» **Supplied entries**:
******
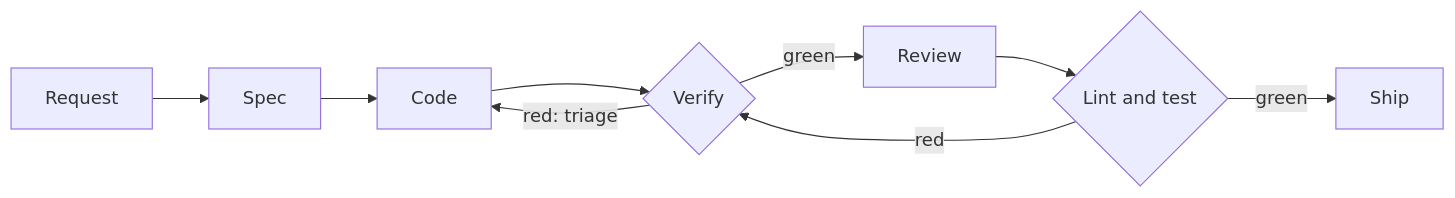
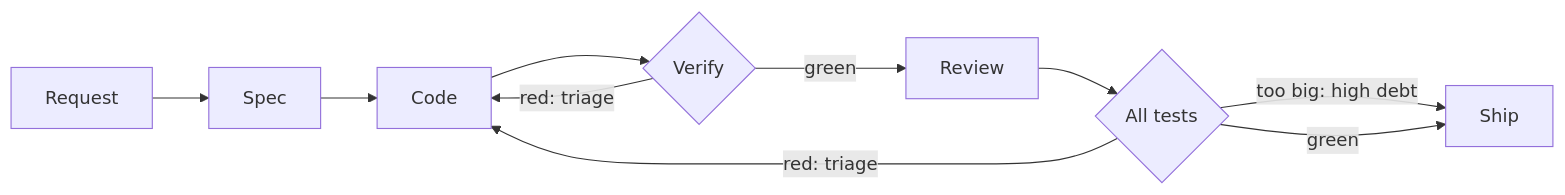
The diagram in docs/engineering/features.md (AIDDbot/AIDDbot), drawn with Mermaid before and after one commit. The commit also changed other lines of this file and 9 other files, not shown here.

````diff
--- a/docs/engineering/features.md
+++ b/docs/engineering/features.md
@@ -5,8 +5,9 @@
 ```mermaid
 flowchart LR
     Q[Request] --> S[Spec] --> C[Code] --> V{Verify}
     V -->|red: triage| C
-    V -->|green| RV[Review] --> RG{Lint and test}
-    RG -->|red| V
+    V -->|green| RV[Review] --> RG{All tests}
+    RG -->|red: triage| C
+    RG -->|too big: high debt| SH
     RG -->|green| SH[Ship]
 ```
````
******
Repeat exactly the lines above, starting with the line that contains "V -->|red: triage| C" and ending with the last line, both included, and nothing else.

» **Output of the task**:
     V -->|red: triage| C
-    V -->|green| RV[Review] --> RG{Lint and test}
-    RG -->|red| V
+    V -->|green| RV[Review] --> RG{All tests}
+    RG -->|red: triage| C
+    RG -->|too big: high debt| SH
     RG -->|green| SH[Ship]
 ```
````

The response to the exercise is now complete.